### YOUR TASK:
Among the lines below, how many have the word "redémarrage"? The reply is that number alone.

(Collection entries)
>>>>
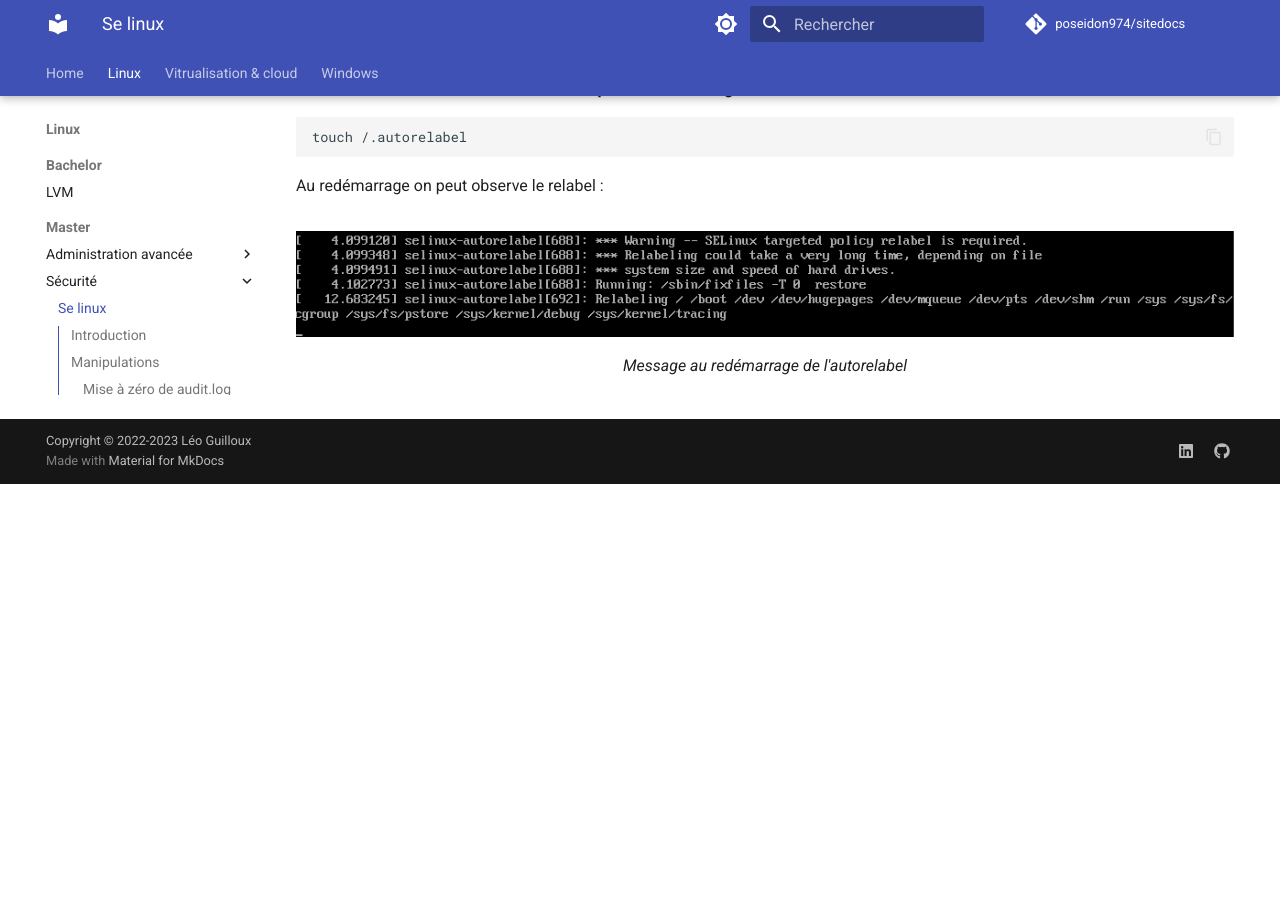
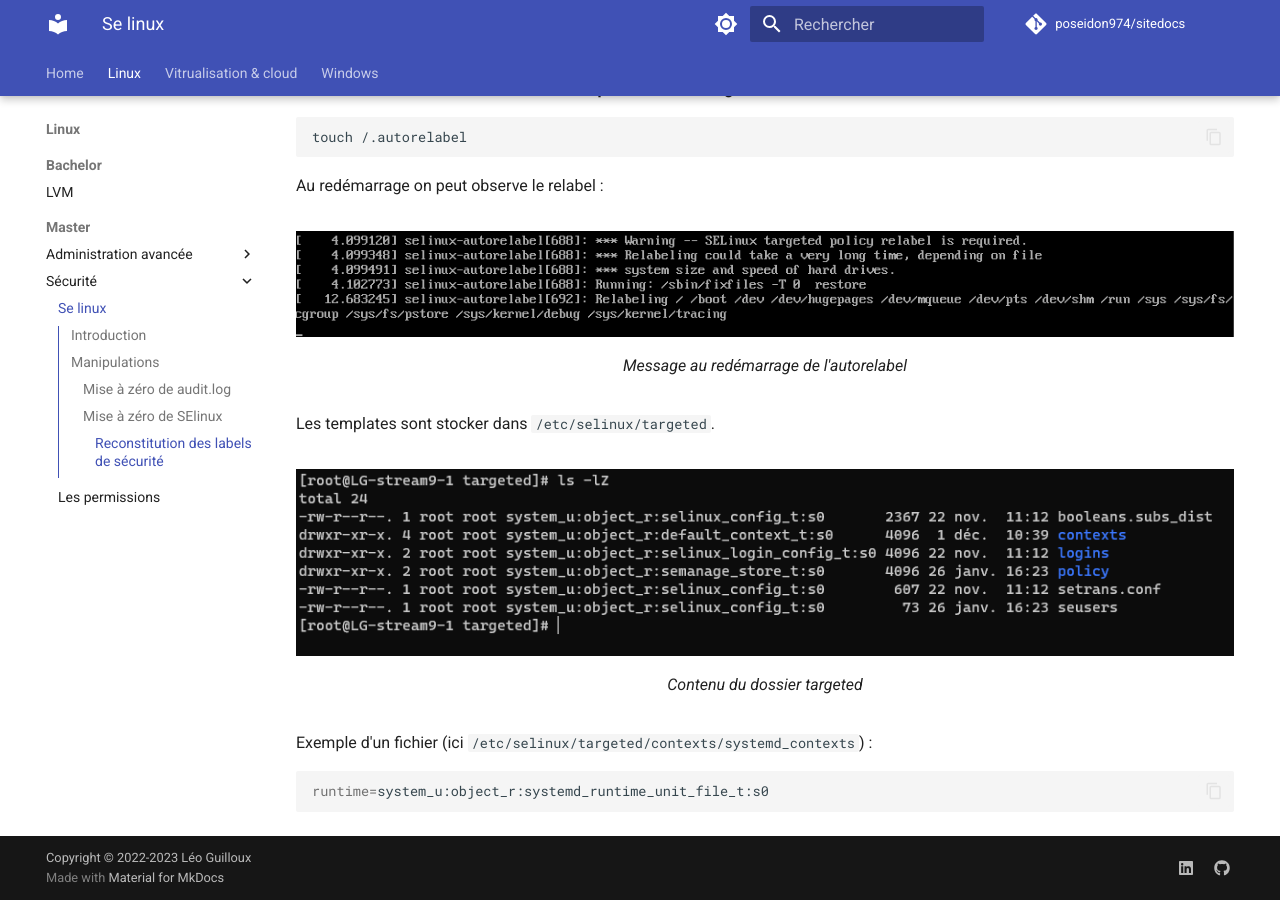
Before and after one commit to poseidon974/sitedocs, an MkDocs documentation site: the page built from docs/Linux/Master/Sécurité/SElinux.md, in a window 1280 px wide and 900 px high, scrolled down 2544 px. Built offline with MkDocs 1.6.1 and Material for MkDocs 9.7.7, drawn with Linux system fonts in a browser that asks for light colours; comment, search, counter and statistics services are not loaded; the version menu is left out; before the commit the page ends 3028 px from its top, so only the background shows below that.

Commit message:
update cours 26/01

````diff
--- a/docs/Linux/Master/Sécurité/SElinux.md
+++ b/docs/Linux/Master/Sécurité/SElinux.md
@@ -143,3 +143,16 @@ Au redémarrage on peut observe le relabel :
   ![Autorelabel au redémarrage](./images/autorelabel.png)
   <figcaption>Message au redémarrage de l'autorelabel</figcaption>
 </figure>
+
+Les templates sont stocker dans `/etc/selinux/targeted`.
+
+<figure markdown>
+  ![Dossier contenant les templates](./images/presentationdossiertemplate.png)
+  <figcaption>Contenu du dossier targeted</figcaption>
+</figure>
+
+Exemple d'un fichier (ici `/etc/selinux/targeted/contexts/systemd_contexts`) :
+
+```sh
+runtime=system_u:object_r:systemd_runtime_unit_file_t:s0
+```
````
Also changed, not shown: docs/Linux/Master/Sécurité/images/presentationdossiertemplate.png (added).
<<<<
### ANSWER FOR THE TASK:
3